Stanislavski (1863-1938) Russian Actor, Director and Innovator of Acting and Theatrical Practices. Konstantin Alexeyev or ‘Stanislavski’ as he is known by his stage name is remembered as the father of modern acting. He was the first to systemize the actor’s process into logical steps and pursue the truth in acting at all costs. His work was first derided, as happens to any iconoclast who tries to change the status quo,. However, over time, with much refinement, he eventually has become the backbone of much of the Western tradition of acting. His work appears for us in several poorly translated volumes known as the ‘ABC’ of acting – An Actor Prepares, Building a Character and Creating a Role.

He also published an autobiography called My Life in Art. There are many excellent biographies written about Stanislavski and because people cannot agree entirely on his intentions for his ‘system’ of acting, there are hundreds of books, each interpreting Stanislavski’s work for themselves. Recent translations of the first two books are more accessible and successful, most notably Jean Benedetti An Actor’s Work. He founded the highly successful Moscow Art People’s Theatre in Moscow with his collaborator Nemirovich-Danchenko and premiered the works of Anton Chekhov. The acting style shocked and captivating the Russian audiences and delivered a whole new perspective on acting. The company toured America many times leading to actors emigrating to the USA and teaching Stanislavski’s ideas there.

Stanislavski’s work centred on creating the inner life of the role and he dedicated his life to discovering how to stimulate the creative state of mind so that the actor could find inspiration at a moment’s notice. Although many focus on Stanislavski’s assertion that the actor should ‘live the part’, he also believed that the actor was a far more interesting person than any character could ever be. His early work focused on the truthful production of emotion, which gave rise to his renowned ‘Affective’ or ‘Emotion’ Memory exercises, later to become the fulcrum of American ‘Method’ acting. His later work focused on the relationship between the physical and the psychological and was called the method of physical action.

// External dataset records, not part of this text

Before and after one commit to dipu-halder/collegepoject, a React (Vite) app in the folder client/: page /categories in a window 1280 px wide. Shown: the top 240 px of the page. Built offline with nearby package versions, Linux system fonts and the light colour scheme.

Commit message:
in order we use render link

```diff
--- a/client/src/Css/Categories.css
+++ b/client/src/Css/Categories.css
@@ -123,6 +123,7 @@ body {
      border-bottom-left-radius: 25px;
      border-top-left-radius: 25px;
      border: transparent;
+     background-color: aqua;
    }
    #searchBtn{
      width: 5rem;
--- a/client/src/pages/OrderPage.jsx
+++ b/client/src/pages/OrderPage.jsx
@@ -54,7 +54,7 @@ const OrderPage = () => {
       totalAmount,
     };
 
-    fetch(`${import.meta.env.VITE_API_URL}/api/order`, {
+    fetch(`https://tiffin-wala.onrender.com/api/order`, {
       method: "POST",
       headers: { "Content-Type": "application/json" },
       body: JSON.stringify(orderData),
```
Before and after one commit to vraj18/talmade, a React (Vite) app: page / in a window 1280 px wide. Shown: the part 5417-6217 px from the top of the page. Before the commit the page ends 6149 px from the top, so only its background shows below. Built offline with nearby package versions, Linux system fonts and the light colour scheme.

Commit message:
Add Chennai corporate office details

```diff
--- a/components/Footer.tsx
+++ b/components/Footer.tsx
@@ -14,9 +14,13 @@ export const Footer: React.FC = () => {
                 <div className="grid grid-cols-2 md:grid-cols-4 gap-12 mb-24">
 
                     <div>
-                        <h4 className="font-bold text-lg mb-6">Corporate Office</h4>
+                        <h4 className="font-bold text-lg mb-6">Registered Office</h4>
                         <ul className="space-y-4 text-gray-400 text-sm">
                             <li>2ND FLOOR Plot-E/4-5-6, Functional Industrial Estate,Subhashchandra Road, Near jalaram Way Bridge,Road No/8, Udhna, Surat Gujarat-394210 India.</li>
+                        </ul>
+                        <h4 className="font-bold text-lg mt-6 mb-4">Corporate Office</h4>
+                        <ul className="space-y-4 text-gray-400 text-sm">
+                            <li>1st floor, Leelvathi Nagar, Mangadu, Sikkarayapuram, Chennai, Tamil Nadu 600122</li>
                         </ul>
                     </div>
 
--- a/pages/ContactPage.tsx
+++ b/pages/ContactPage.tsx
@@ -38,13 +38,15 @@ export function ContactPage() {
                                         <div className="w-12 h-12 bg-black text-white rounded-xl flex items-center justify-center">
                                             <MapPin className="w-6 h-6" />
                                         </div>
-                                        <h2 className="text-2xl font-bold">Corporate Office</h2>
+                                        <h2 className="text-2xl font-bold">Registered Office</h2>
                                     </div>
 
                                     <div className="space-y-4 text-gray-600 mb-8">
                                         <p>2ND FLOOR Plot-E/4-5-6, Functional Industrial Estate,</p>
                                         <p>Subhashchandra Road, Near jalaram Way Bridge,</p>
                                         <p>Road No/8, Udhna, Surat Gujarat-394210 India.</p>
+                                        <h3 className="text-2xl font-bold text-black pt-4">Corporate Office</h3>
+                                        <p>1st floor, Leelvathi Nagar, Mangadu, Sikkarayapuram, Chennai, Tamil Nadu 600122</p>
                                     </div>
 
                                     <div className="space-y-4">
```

This is best discussed in Benedetti’s translation of Torpokov’s book Stanislavski in Rehearsal. Terms such as ‘Objective’, ‘Beat’, ‘Stage Direction’, ‘Motivation’ and ‘Action’ were coined by Stanislavski in his pursuit of a systematic approach to acting. Stanislavski premiered many of Chekhov’s most important stage works, including the Uncle Vanya, The Three Sisters, The Cherry Orchard and The Seagull, after which the logo of the Moscow Art Theatre was based. Stanislavski continued to refine his ideas over his lifetime. Early Stanislavski acting theory is vastly different from late Stanislavski. However, there is a through line of truth throughout his life’s work.

Source by Mark Westbrook